Below are some records. How many of their lines contain the string "euroDetailed"? Give the number only.

* _Data to process_
·····

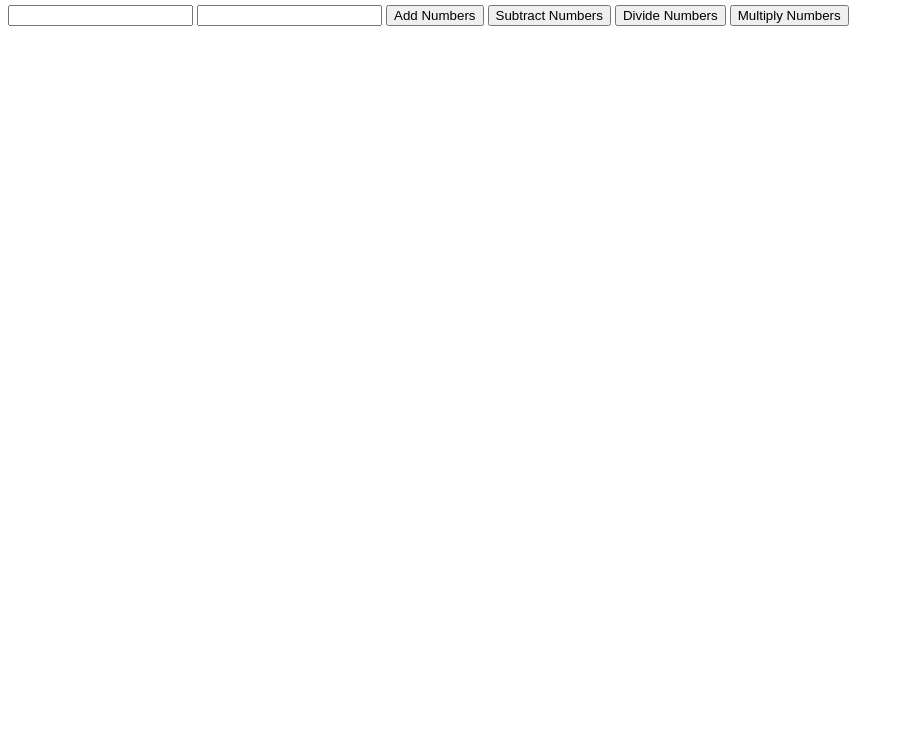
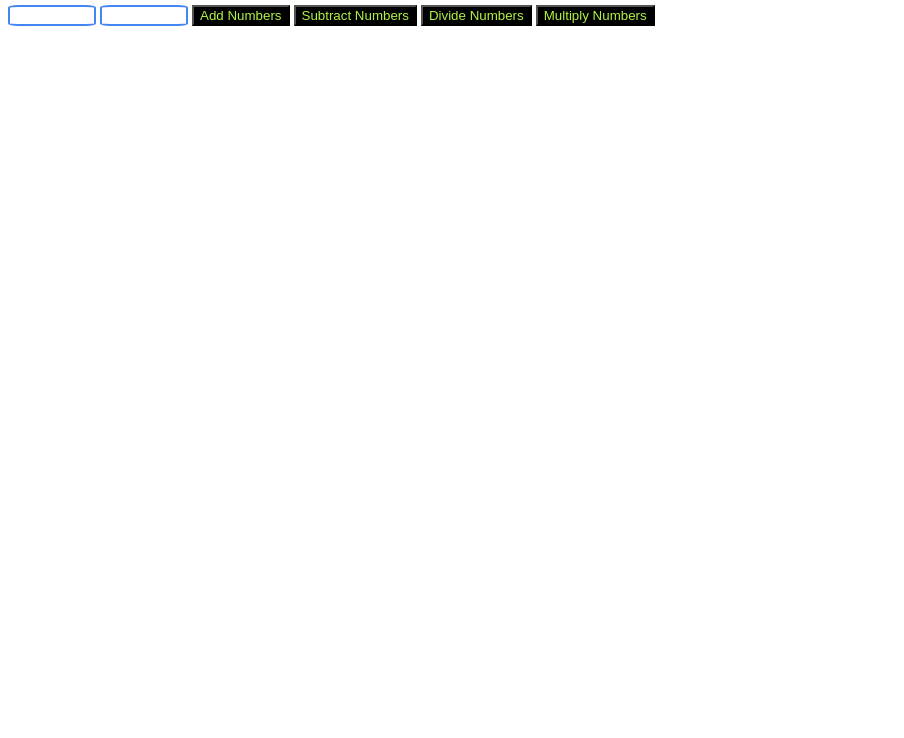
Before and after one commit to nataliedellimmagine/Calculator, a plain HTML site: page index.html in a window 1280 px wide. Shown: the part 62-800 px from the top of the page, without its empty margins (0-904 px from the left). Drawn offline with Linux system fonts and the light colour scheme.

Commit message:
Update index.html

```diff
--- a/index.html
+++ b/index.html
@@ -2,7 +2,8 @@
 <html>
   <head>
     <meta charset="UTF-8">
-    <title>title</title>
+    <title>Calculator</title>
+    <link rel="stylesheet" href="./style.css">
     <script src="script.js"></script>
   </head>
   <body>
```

·····

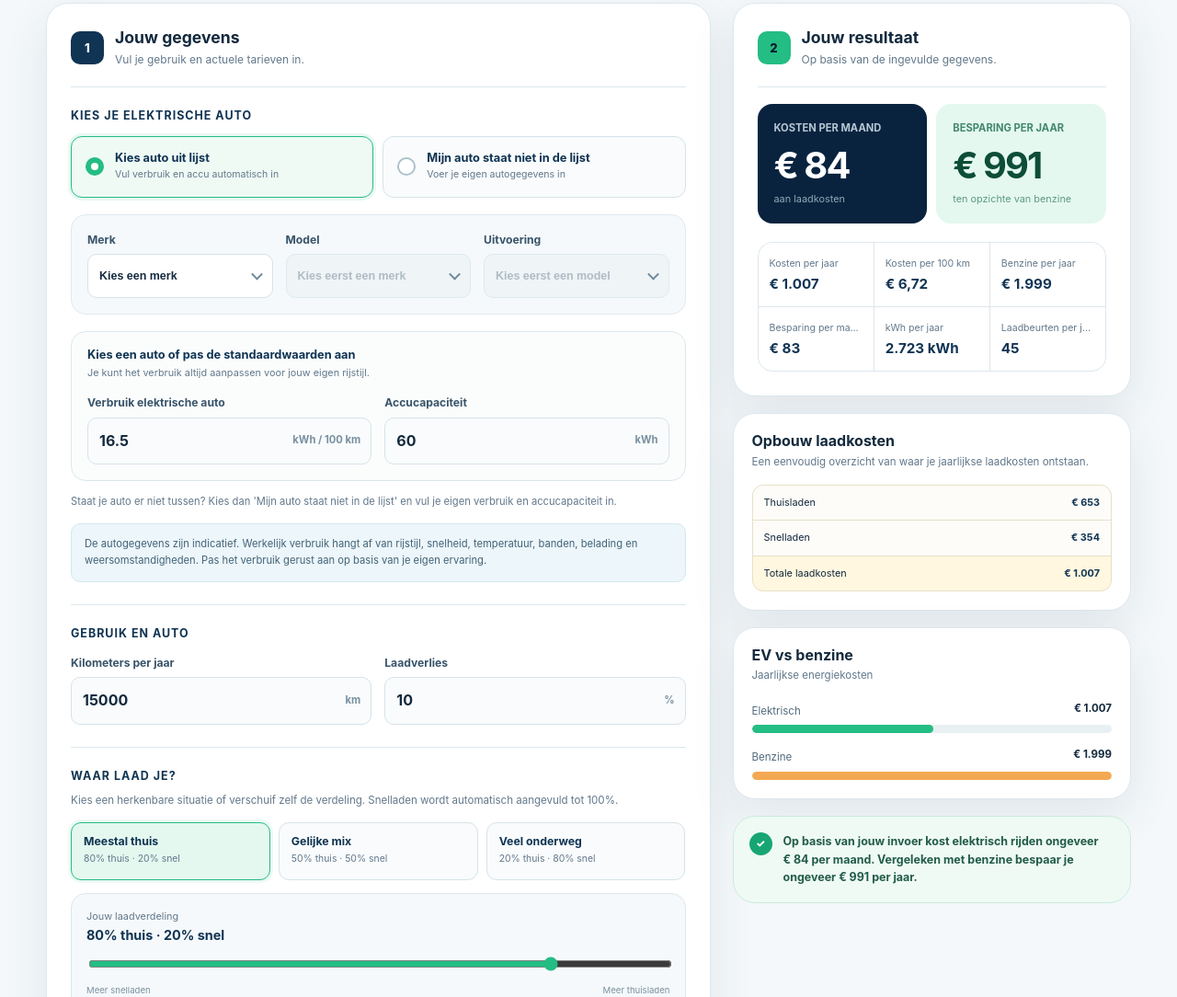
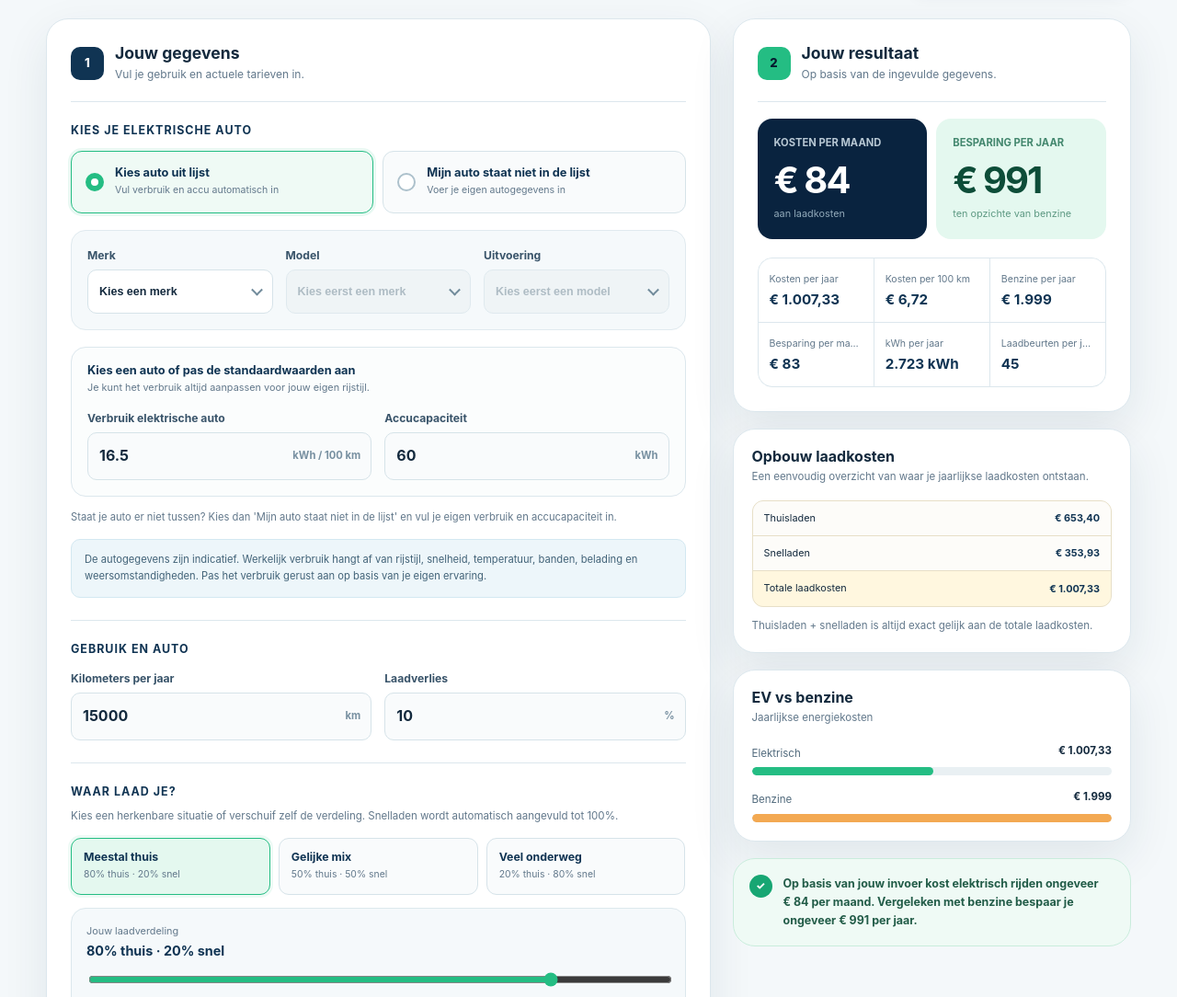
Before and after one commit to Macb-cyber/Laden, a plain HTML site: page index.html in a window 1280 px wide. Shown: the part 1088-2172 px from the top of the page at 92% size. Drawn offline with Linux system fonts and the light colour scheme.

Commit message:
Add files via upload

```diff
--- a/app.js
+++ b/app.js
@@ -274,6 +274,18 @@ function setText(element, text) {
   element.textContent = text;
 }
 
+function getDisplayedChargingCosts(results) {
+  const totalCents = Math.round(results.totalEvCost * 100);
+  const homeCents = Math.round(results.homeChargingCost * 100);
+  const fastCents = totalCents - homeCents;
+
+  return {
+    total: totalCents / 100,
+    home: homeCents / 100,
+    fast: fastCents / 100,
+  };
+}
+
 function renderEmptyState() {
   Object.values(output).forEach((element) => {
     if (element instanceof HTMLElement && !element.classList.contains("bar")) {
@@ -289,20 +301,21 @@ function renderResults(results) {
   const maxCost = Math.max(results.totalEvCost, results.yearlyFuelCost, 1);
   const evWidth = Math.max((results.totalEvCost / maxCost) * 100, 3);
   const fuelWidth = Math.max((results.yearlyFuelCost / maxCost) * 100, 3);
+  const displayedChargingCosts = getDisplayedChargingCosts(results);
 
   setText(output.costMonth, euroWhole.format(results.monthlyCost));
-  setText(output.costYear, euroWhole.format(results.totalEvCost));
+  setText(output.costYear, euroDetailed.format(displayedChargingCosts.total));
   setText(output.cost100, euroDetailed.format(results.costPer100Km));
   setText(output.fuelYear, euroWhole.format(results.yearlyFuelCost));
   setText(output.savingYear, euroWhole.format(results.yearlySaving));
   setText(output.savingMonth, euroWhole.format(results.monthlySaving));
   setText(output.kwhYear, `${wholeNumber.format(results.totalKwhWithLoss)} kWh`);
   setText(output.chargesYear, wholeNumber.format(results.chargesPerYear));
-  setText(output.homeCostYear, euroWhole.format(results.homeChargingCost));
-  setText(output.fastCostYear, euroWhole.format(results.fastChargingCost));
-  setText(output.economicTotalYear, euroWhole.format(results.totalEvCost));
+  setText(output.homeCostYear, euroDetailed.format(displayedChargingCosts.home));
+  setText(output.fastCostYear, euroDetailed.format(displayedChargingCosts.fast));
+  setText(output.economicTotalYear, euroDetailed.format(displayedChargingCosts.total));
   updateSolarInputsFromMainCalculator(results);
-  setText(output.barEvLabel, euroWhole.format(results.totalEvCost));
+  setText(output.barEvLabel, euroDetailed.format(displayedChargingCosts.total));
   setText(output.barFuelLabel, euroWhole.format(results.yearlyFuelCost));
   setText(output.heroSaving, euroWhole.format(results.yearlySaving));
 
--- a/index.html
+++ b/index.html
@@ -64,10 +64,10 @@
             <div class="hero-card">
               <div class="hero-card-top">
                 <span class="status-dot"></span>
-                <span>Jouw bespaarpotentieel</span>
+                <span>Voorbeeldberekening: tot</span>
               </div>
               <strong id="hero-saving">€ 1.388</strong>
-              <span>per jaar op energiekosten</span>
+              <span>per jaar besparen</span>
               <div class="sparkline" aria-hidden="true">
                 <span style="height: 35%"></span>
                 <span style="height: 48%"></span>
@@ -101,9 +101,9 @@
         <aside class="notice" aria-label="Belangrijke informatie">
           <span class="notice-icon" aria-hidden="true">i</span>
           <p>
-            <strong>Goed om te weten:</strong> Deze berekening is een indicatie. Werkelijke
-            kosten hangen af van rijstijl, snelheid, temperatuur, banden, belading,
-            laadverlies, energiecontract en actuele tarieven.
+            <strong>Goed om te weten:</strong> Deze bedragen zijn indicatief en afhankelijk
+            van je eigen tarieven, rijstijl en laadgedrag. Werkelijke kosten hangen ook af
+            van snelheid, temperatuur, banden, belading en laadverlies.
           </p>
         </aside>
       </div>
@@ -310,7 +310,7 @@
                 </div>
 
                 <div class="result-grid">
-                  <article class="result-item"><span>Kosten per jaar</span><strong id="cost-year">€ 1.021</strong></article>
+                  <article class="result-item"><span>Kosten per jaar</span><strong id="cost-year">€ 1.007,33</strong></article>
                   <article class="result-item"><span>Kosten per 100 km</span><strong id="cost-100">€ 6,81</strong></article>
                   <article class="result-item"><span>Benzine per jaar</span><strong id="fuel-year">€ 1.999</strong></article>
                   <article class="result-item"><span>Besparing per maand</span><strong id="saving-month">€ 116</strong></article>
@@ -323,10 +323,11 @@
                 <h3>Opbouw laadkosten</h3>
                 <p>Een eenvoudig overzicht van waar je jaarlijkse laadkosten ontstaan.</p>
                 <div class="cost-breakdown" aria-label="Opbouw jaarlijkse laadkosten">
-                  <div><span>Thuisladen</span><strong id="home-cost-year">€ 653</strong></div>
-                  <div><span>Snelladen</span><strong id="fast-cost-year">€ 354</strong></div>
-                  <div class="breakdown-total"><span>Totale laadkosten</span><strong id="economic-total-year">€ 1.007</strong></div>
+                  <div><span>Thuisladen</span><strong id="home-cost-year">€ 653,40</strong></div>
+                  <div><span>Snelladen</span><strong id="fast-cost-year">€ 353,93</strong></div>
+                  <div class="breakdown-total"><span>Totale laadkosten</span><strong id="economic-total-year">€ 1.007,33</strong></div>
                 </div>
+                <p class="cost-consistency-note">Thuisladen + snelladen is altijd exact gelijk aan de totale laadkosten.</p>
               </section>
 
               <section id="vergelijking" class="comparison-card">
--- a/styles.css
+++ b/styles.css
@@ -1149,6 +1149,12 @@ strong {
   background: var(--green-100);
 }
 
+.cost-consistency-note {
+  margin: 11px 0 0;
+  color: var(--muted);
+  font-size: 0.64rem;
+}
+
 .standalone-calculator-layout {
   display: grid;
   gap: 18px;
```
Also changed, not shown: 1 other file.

·····

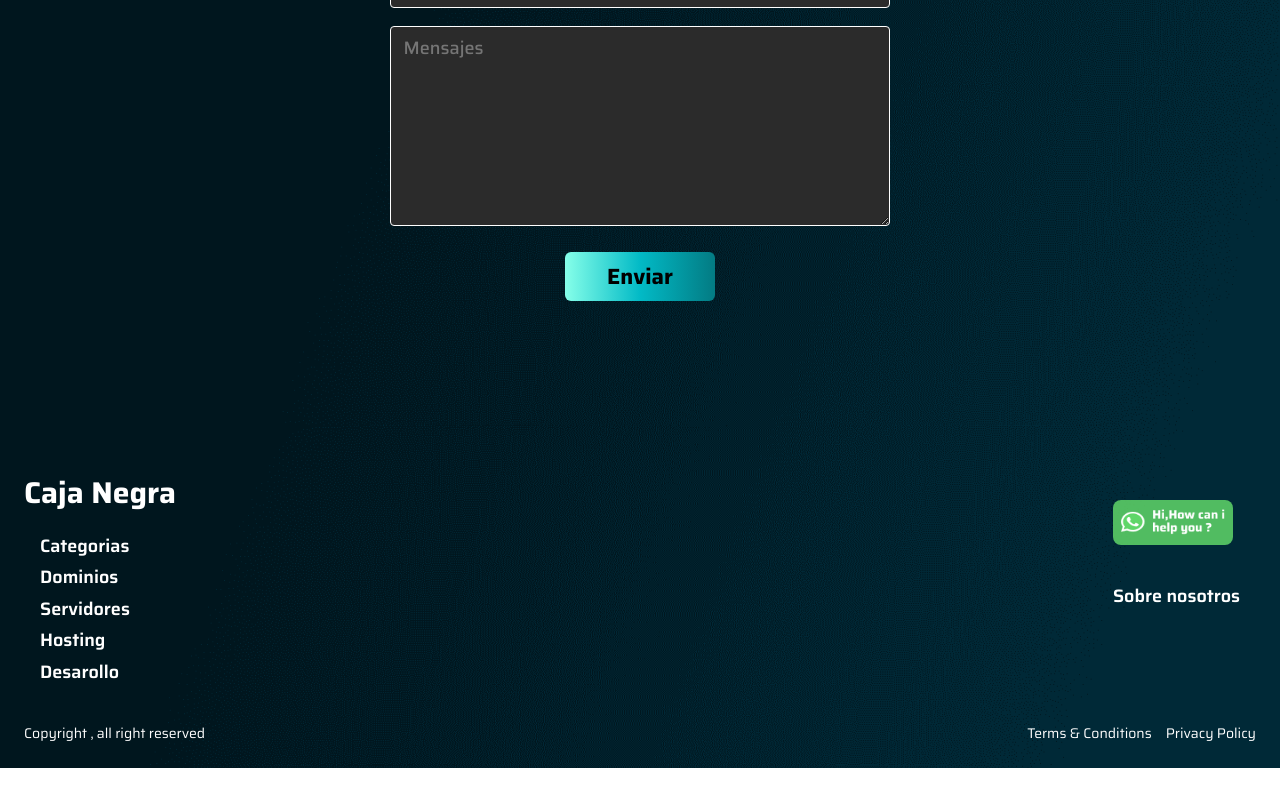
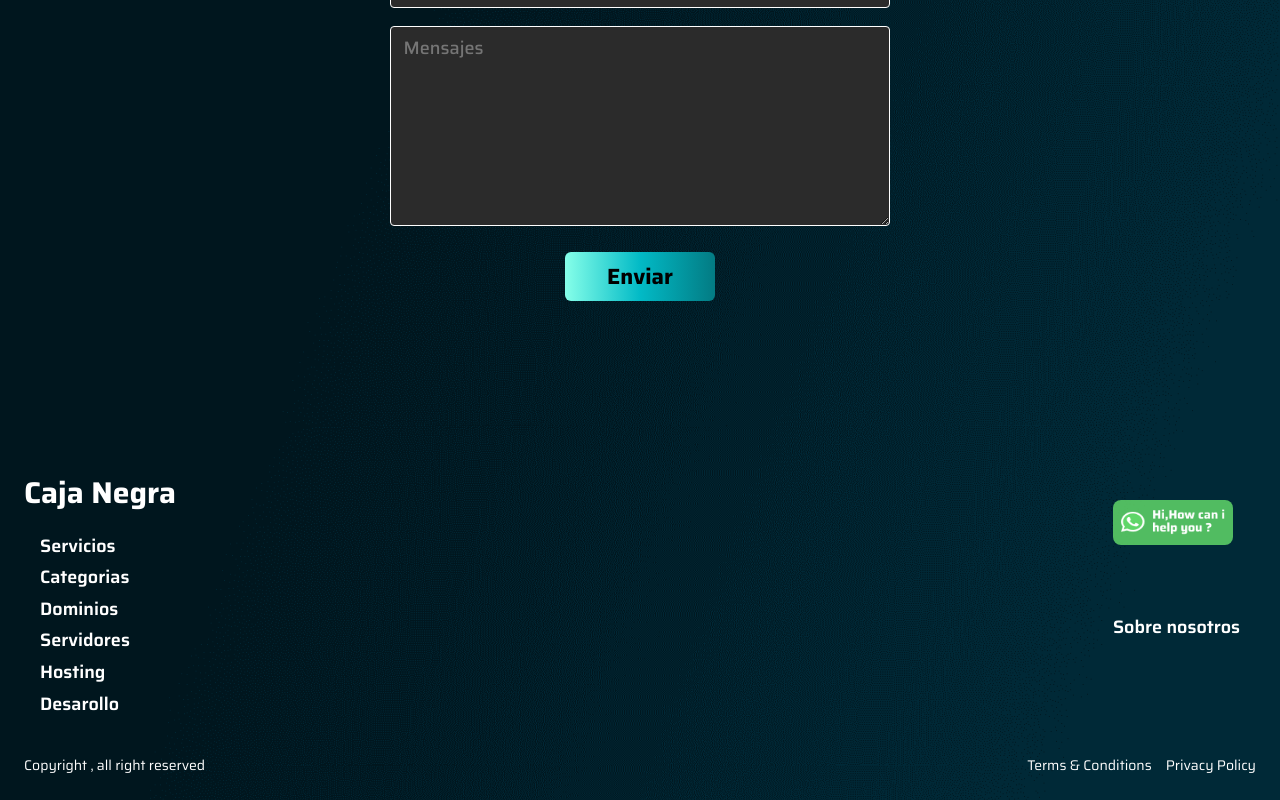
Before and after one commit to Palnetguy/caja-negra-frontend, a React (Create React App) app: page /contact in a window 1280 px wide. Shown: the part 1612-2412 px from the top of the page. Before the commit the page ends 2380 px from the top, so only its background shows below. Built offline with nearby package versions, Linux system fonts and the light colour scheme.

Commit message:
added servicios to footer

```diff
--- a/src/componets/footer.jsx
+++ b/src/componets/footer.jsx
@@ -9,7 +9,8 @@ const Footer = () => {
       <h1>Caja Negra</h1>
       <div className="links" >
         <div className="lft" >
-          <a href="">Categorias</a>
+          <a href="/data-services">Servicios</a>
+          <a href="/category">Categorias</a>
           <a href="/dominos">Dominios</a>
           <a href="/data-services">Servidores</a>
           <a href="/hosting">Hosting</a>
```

·····

* _Response_
6